It is a distinction all to familiar for memebers of the Vincentian Family who are often first responders in major disasters. Megan Clark, Moral Theology Professor at St. John’s University unpacks what is often felt but not articulated. He own experience of the disaster led her to reflect a bit deeper than the usual headlines.
She writes… “I am displaced, but I have family with whom to stay. I am not at the mercy of temporary housing or shelters. I am displaced, but I have stable employment where I am not worried about lost wages from the storm. I am displaced, but I was not abandoned or forgotten. And here we begin to see the crucial ethical distinctions in the aftermath of Super Storm Sandy. We are all victims of a profound tragedy; we are not all victims of injustice. The capacity to suffer is universal, but not all suffering is equivalent. The overwhelming devastation and pain of natural disasters can lead to glossing over the distinction between tragedy and injustice.
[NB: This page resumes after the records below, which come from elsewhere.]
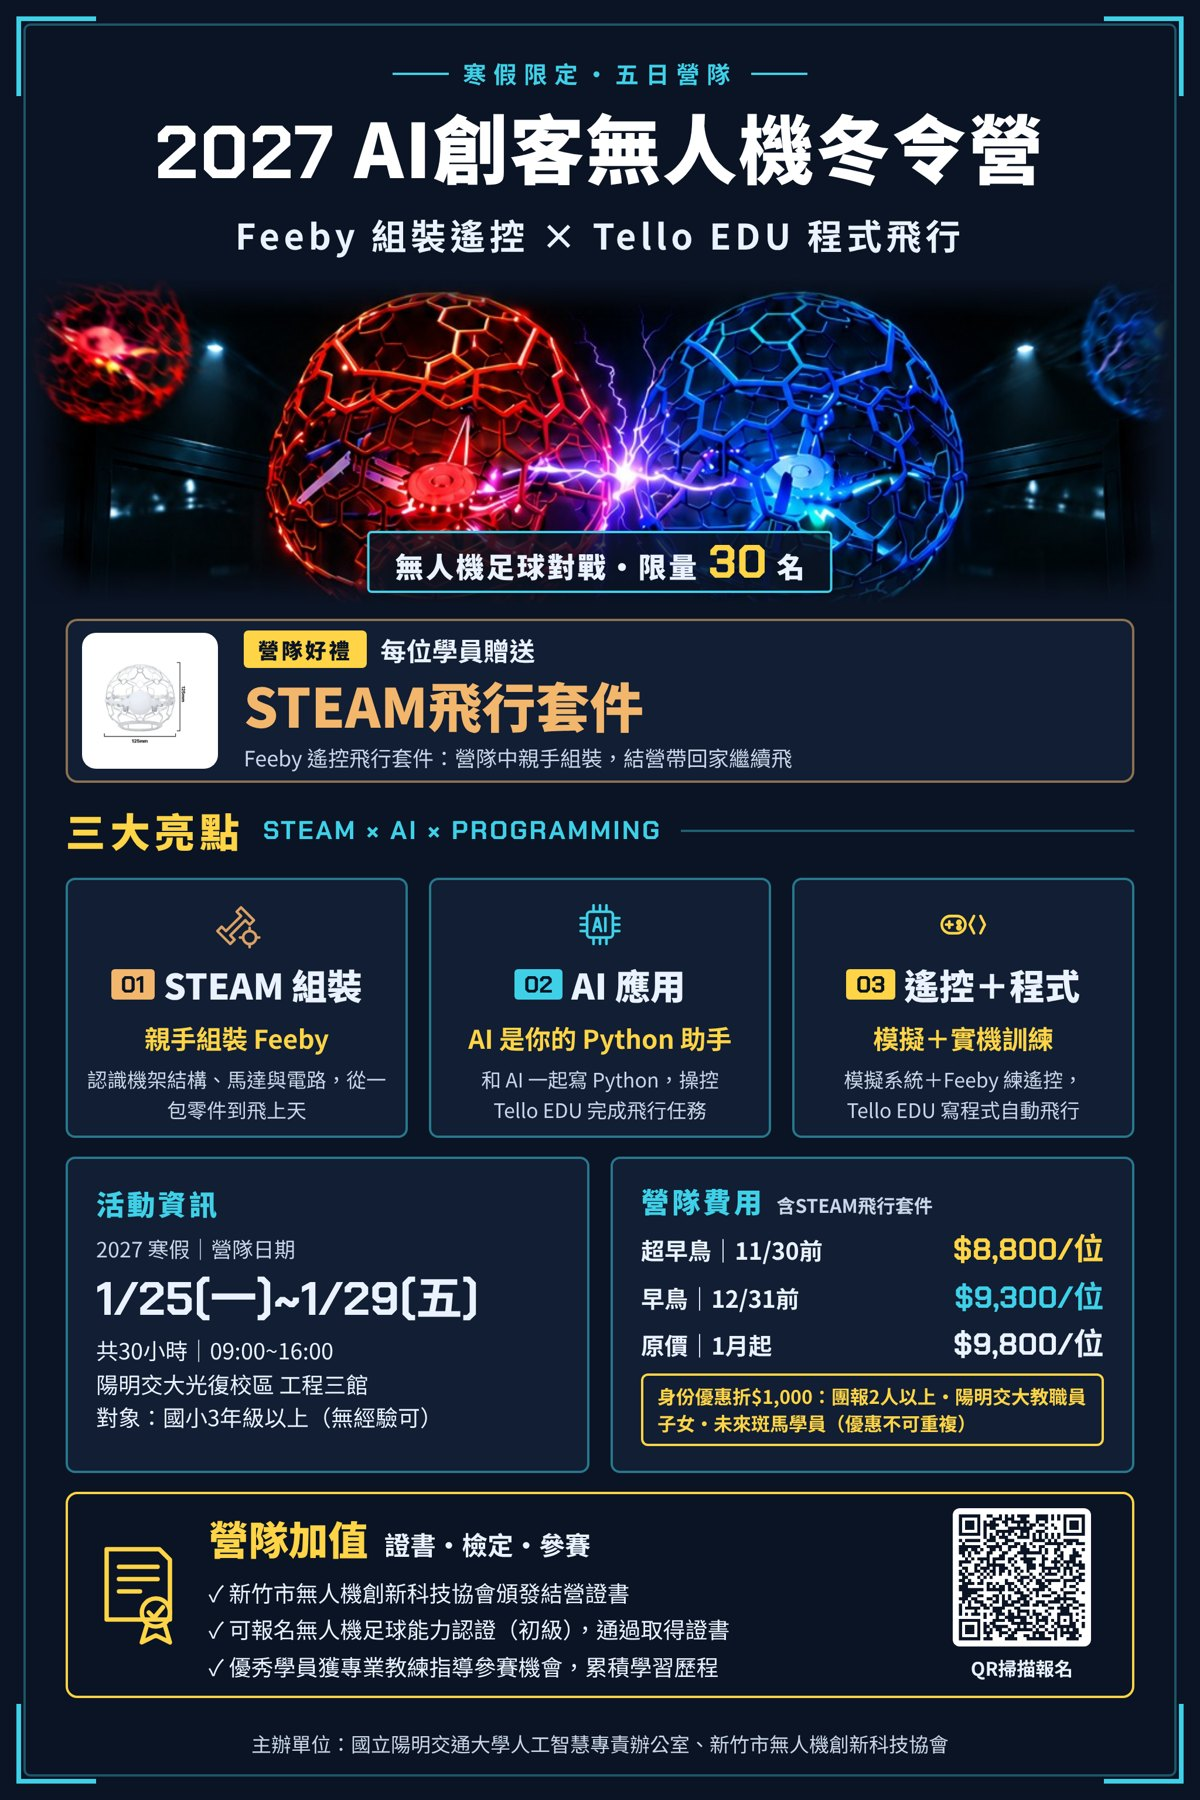
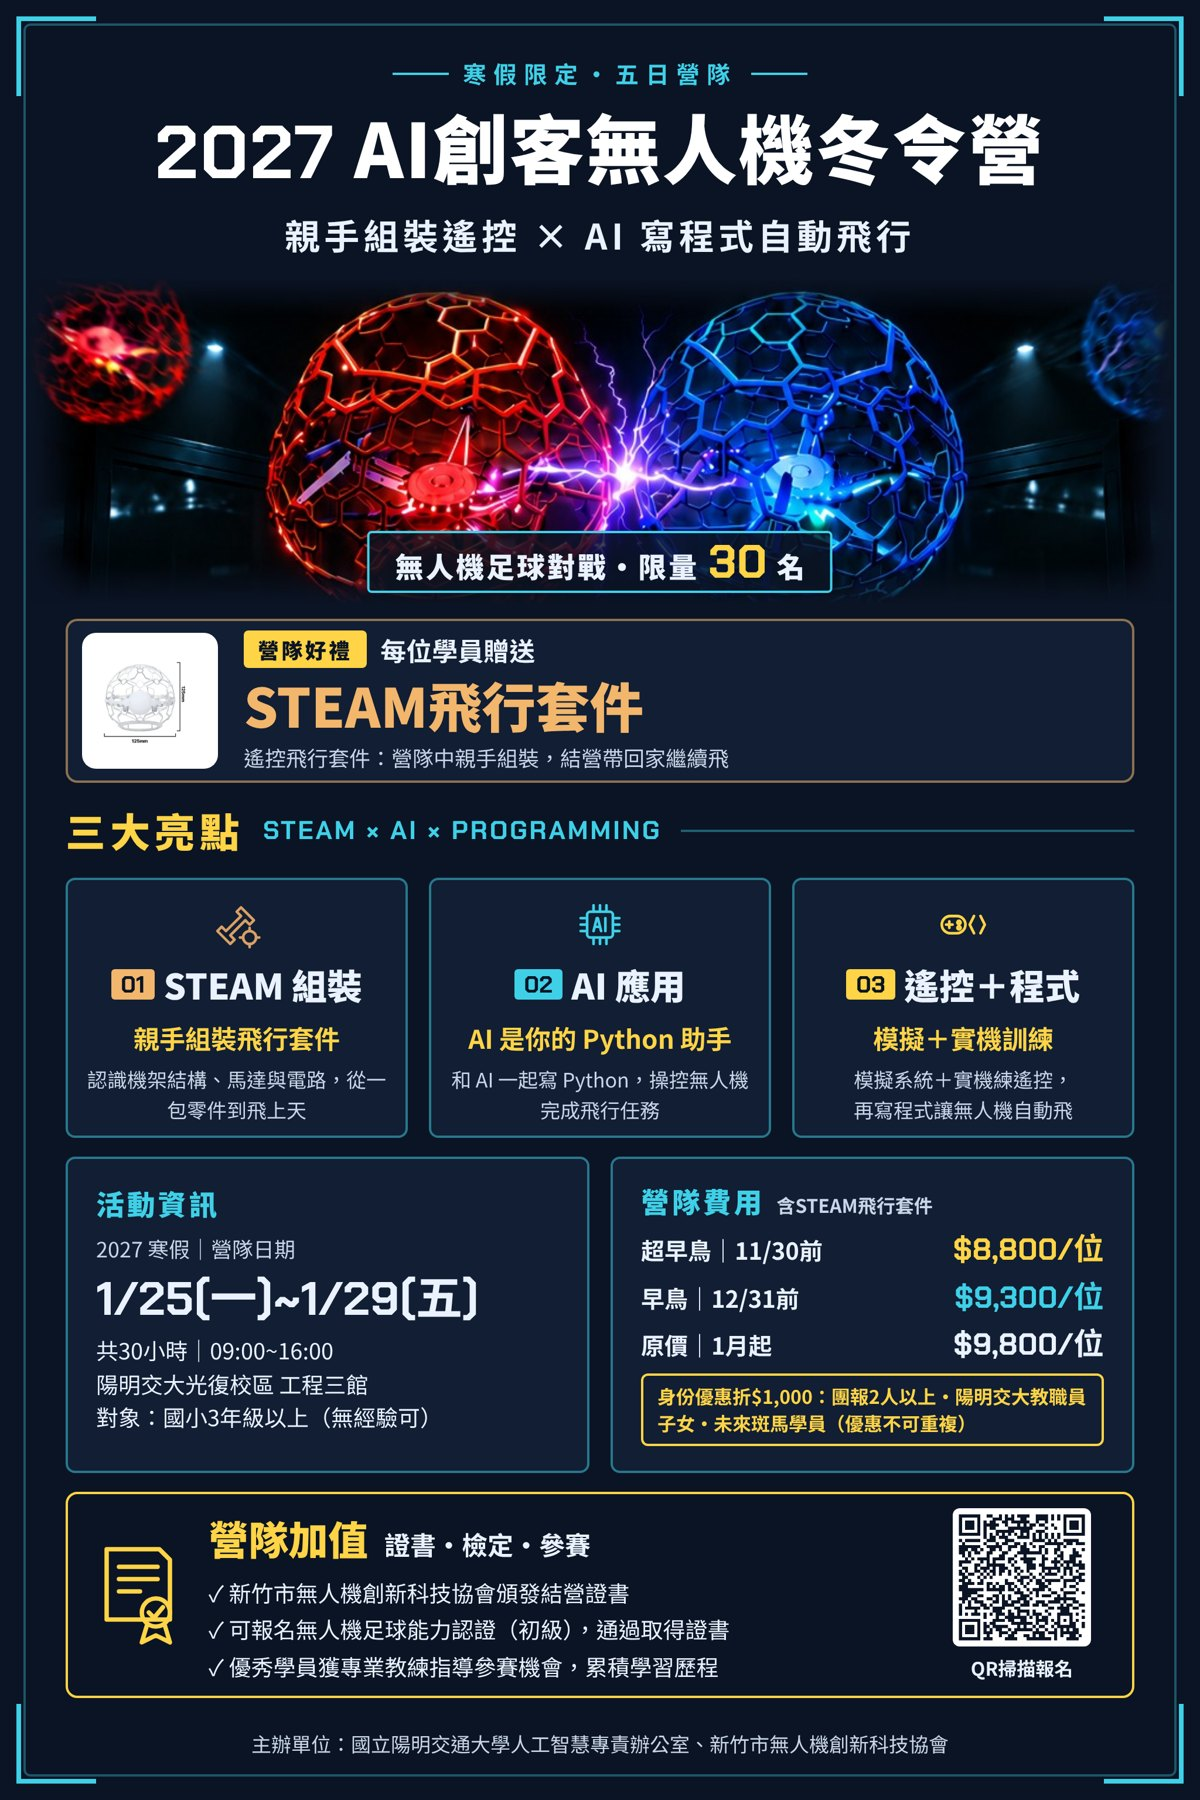
移除機型名稱
Claude-Session: https://claude.ai/code/session_01Q3ebcY2C3WL3Pb2YzcS4Jn

diff --git a/index.html b/index.html
@@ -8,7 +8,7 @@
 <meta property="og:image" content="https://greenmail1011.github.io/camp2027/dm.jpg">
 <style>:root{padding-top:env(safe-area-inset-top,0px);padding-bottom:env(safe-area-inset-bottom,0px)}body{margin:0}img{max-width:100%}[hidden]{display:none!important}</style>
 <title>2027 AI創客無人機冬令營</title>
-<meta name="description" content="2027 寒假五日營隊 1/25–1/29：組裝並遙控 Feeby、以 AI 為 Python 助手程式操控 Tello EDU，每位學員贈送 Feeby STEAM飛行套件。">
+<meta name="description" content="2027 寒假五日營隊 1/25–1/29：親手組裝遙控、以 AI 為 Python 助手寫程式自動飛行，每位學員贈送 STEAM飛行套件。">
 <link rel="preconnect" href="https://fonts.googleapis.com">
 <link rel="preconnect" href="https://fonts.gstatic.com" crossorigin>
 <link rel="stylesheet" href="https://fonts.googleapis.com/css2?family=Noto+Sans+TC:wght@400;500;700;900&family=Chakra+Petch:wght@600;700&display=swap">
@@ -202,13 +202,13 @@ footer{color:var(--muted);font-size:14px;text-align:center;border-top:1px solid 
   <section class="hero" aria-labelledby="t">
     <div class="eyebrow">寒假限定・五日營隊</div>
     <h1 id="t"><span class="num">2027</span> AI創客無人機冬令營</h1>
-    <p class="sub">Feeby 組裝遙控 × Tello&nbsp;EDU 程式飛行</p>
+    <p class="sub">親手組裝遙控 × AI 寫程式自動飛行</p>
     <p class="when">1/25<small>(一)</small> ~ 1/29<small>(五)</small></p>
     <figure class="battle"><img src="battle.jpg" alt="紅藍兩台球型足球無人機正面對撞、迸出電光" width="972" height="282"></figure>
     <div class="gift">
       <span class="tag">營隊好禮</span>
       <strong>每位學員贈送<br>STEAM飛行套件</strong>
-      <span>Feeby 遙控飛行套件：營隊中親手組裝，結營帶回家繼續飛</span>
+      <span>遙控飛行套件：營隊中親手組裝，結營帶回家繼續飛</span>
     </div>
     <div class="facts">
       <span class="chip">國小 <b class="num">3</b> 年級以上・無經驗可</span>
@@ -231,7 +231,7 @@ footer{color:var(--muted);font-size:14px;text-align:center;border-top:1px solid 
         <svg class="ic" viewBox="0 0 48 48" fill="none" stroke="#96591B" stroke-width="2.5" stroke-linecap="round" stroke-linejoin="round" aria-hidden="true"><path d="M28 8l12 12-4 4-4-4-14 14 4 4-4 4L6 30l4-4 4 4 14-14-4-4z"/><circle cx="36" cy="36" r="6"/><path d="M36 27v3M36 42v3M27 36h3M42 36h3"/></svg>
         <span class="k">STEAM</span>
         <h3>STEAM 組裝</h3>
-        <p class="lead">親手組裝 Feeby 飛行套件</p>
+        <p class="lead">親手組裝 STEAM 飛行套件</p>
         <p>認識機架結構、馬達與電路，從一包零件到飛上天。</p>
       </article>
       <article class="panel">
@@ -239,30 +239,30 @@ footer{color:var(--muted);font-size:14px;text-align:center;border-top:1px solid 
         <span class="k">AI</span>
         <h3>AI 應用</h3>
         <p class="lead">AI 是你的 Python 程式助手</p>
-        <p>以 AI 為 Python 程式助手，寫程式操控 Tello&nbsp;EDU 完成指定飛行任務。</p>
+        <p>以 AI 為 Python 程式助手，寫程式操控無人機完成指定飛行任務。</p>
       </article>
       <article class="panel y">
         <svg class="ic" viewBox="0 0 48 48" fill="none" stroke="#B07D00" stroke-width="2.5" stroke-linecap="round" stroke-linejoin="round" aria-hidden="true"><rect x="4" y="16" width="22" height="16" rx="8"/><path d="M11 21v6M8 24h6"/><circle cx="20" cy="22" r="1.5"/><circle cx="20" cy="27" r="1.5"/><path d="M34 16l-4 8 4 8M40 16l4 8-4 8"/></svg>
         <span class="k">RC + CODE</span>
         <h3>遙控＋程式控制</h3>
         <p class="lead">模擬＋實機飛行訓練</p>
-        <p>先在無人機足球模擬培訓系統練操控與戰術，再用 Feeby 實機遙控，最後寫 Python 讓 Tello&nbsp;EDU 自動完成任務。</p>
+        <p>先在無人機足球模擬培訓系統練操控與戰術，再用飛行套件實機遙控，最後寫 Python 讓程式教學無人機自動完成任務。</p>
       </article>
     </div>
   </section>
 
   <section aria-labelledby="h-kit">
     <div class="panel kit">
-      <figure class="kitpic"><img src="kit.jpg" alt="Feeby STEAM飛行套件：白色球型保護框無人機，尺寸 125 × 125 mm" width="465" height="464" loading="lazy"></figure>
+      <figure class="kitpic"><img src="kit.jpg" alt="STEAM飛行套件：白色球型保護框無人機，尺寸 125 × 125 mm" width="465" height="464" loading="lazy"></figure>
       <div>
         <h3 id="h-kit">贈品：STEAM飛行套件</h3>
-        <p>每位學員一套 Feeby，營隊中親手組裝，結營後帶回家繼續練習遙控飛行。</p>
+        <p>每位學員一套，營隊中親手組裝，結營後帶回家繼續練習遙控飛行。</p>
         <ul>
           <li>球型保護框設計，適合室內安全飛行</li>
           <li>尺寸約 <span class="num">125 × 125 mm</span>，輕巧好上手</li>
           <li>組裝過程同步學習力學、電路與動力原理</li>
           <li>回家也能延續營隊所學，持續練習飛行</li>
-          <li>程式飛行課使用營隊提供的 Tello&nbsp;EDU，不需自備</li>
+          <li>程式飛行課使用營隊提供的程式教學無人機，不需自備</li>
         </ul>
       </div>
     </div>
@@ -275,9 +275,9 @@ footer{color:var(--muted);font-size:14px;text-align:center;border-top:1px solid 
     </div>
     <ol class="days">
       <li><span class="d">1/25</span><h3>認識無人機與飛行安全</h3><p>飛行原理、安全規範，用無人機足球模擬培訓系統練習操控。</p></li>
-      <li><span class="d">1/26</span><h3>STEAM 組裝 Feeby</h3><p>機架、馬達、電路一步步組起來。</p></li>
-      <li><span class="d">1/27</span><h3>Feeby 遙控飛行訓練</h3><p>起降、定高、轉向，練出穩定手感。</p></li>
-      <li><span class="d">1/28</span><h3>AI 助手 × Tello&nbsp;EDU 程式飛行</h3><p>以 AI 為 Python 程式助手，寫出程式讓 Tello&nbsp;EDU 完成飛行任務。</p></li>
+      <li><span class="d">1/26</span><h3>STEAM 組裝飛行套件</h3><p>機架、馬達、電路一步步組起來。</p></li>
+      <li><span class="d">1/27</span><h3>實機遙控飛行訓練</h3><p>起降、定高、轉向，練出穩定手感。</p></li>
+      <li><span class="d">1/28</span><h3>AI 助手 × Python 程式飛行</h3><p>以 AI 為 Python 程式助手，寫出程式讓無人機自動完成飛行任務。</p></li>
       <li><span class="d">1/29</span><h3>任務挑戰與結營</h3><p>遙控＋程式任務挑戰，頒發結營證書。</p></li>
     </ol>
   </section>
@@ -396,8 +396,8 @@ footer{color:var(--muted);font-size:14px;text-align:center;border-top:1px solid 
     <div class="sec-head"><h2 id="h-faq">常見問題</h2></div>
     <div class="faq">
       <details><summary>完全沒有無人機經驗可以參加嗎？</summary><p>可以。課程從飛行安全與基本操作開始，國小 3 年級以上、無經驗皆可報名。</p></details>
-      <details><summary>STEAM飛行套件可以帶回家嗎？</summary><p>可以。每位學員在營隊中親手組裝自己的 Feeby，結營後直接帶回家。</p></details>
-      <details><summary>程式課用的無人機需要自己準備嗎？</summary><p>不用。Python 程式飛行課程使用營隊提供的 Tello&nbsp;EDU；帶回家的是遙控用的 Feeby 飛行套件。</p></details>
+      <details><summary>STEAM飛行套件可以帶回家嗎？</summary><p>可以。每位學員在營隊中親手組裝自己的飛行套件，結營後直接帶回家。</p></details>
+      <details><summary>程式課用的無人機需要自己準備嗎？</summary><p>不用。Python 程式飛行課程使用營隊提供的程式教學無人機；帶回家的是遙控用的 STEAM 飛行套件。</p></details>
       <details><summary>不會打字或寫程式也能上 AI 程式課嗎？</summary><p>可以。學員以 AI 作為 Python 程式助手，由 AI 協助產生與解釋程式，學員從修改數字、調整指令開始，循序漸進完成飛行任務。</p></details>
       <details><summary>結營有證書嗎？</summary><p>有。由新竹市無人機創新科技協會頒發結營證書，並可再報名無人機足球能力認證（初級）。</p></details>
     </div>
“Structural inequality and injustice within our society determines who will be able to weather the storm. Sandy’s devastation made the situation of the poor more dire and pushed the poverty and misery detailed onto the front page, but it did not create it. And that structural poverty will cry out for justice, cry out for our attention long after the debris is cleared.”
Be sure to read the rest of the article in America Magazine